## [DATASET RECORDS]

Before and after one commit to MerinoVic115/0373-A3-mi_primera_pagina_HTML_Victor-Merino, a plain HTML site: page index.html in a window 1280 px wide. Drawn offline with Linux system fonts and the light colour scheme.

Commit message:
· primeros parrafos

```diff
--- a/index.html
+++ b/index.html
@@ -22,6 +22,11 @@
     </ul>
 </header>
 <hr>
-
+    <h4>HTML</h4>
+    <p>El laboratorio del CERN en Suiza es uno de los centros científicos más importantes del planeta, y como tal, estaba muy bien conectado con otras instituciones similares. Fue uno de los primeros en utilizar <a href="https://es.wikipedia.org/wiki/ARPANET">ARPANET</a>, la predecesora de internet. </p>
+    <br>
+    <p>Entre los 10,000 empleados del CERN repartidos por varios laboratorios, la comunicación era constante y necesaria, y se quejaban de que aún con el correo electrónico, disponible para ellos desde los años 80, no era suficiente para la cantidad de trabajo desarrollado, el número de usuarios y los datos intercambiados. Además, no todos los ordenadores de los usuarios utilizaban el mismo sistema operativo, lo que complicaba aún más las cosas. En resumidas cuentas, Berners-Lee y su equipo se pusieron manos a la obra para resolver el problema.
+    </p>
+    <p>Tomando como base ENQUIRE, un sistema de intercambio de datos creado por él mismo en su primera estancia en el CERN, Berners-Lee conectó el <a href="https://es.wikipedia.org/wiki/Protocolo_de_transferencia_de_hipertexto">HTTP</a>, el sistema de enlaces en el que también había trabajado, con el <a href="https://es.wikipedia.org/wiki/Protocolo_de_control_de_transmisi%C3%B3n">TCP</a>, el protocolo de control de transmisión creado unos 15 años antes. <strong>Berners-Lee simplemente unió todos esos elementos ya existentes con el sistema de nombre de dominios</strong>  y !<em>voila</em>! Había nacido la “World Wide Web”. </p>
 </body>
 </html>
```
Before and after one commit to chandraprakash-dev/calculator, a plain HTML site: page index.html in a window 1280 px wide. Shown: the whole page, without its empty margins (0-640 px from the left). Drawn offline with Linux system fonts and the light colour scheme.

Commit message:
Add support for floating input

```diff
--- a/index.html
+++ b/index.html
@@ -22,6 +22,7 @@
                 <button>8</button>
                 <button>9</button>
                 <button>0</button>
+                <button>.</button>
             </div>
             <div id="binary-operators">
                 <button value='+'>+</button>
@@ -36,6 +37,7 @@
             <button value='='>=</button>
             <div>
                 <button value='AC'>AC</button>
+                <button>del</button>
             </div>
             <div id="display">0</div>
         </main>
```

...

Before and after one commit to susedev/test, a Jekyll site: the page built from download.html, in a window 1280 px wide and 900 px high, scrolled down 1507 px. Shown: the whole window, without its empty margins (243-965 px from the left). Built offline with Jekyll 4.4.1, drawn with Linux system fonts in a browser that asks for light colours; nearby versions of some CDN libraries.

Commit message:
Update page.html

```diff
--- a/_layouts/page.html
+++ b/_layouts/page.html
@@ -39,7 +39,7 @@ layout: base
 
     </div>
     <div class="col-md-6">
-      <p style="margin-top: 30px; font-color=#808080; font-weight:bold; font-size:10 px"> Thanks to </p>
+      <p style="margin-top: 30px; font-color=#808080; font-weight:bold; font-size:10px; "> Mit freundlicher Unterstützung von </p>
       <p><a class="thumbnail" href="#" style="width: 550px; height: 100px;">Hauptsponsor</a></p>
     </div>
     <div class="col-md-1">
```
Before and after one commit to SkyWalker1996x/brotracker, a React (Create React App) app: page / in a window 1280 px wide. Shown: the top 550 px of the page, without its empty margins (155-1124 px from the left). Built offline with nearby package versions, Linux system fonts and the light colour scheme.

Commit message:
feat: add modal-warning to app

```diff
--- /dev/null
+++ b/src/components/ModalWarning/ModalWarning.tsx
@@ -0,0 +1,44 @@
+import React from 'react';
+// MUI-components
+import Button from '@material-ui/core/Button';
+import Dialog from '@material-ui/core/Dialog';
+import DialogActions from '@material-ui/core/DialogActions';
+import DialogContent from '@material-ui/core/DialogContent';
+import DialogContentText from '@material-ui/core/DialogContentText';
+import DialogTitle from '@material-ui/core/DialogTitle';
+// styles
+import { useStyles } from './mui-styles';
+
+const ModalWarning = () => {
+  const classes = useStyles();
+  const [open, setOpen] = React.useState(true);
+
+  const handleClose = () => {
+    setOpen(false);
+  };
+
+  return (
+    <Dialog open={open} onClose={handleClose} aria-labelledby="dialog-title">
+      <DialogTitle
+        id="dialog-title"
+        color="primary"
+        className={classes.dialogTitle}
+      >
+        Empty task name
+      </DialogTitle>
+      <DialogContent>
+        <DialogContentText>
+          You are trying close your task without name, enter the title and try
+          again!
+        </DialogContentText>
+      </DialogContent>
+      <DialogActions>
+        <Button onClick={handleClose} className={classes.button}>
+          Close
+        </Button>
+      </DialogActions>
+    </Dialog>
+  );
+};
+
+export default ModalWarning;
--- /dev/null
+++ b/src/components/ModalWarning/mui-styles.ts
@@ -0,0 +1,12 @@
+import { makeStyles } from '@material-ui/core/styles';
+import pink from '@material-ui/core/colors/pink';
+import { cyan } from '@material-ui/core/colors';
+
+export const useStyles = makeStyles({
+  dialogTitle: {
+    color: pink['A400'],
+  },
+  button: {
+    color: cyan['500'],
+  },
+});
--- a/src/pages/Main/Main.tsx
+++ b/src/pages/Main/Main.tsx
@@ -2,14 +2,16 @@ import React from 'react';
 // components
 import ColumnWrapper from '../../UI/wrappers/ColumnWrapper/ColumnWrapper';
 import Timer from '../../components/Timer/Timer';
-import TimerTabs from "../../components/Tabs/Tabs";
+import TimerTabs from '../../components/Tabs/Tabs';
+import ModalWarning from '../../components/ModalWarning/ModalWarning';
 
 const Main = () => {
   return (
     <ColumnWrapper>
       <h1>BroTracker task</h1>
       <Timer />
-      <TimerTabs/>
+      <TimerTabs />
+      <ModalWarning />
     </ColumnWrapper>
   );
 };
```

## [ABOUT THIS EXERCISE]
Scan the entries for lines with the string "size". Report only how many there are.

## [RESULT OF THE EXERCISE]
2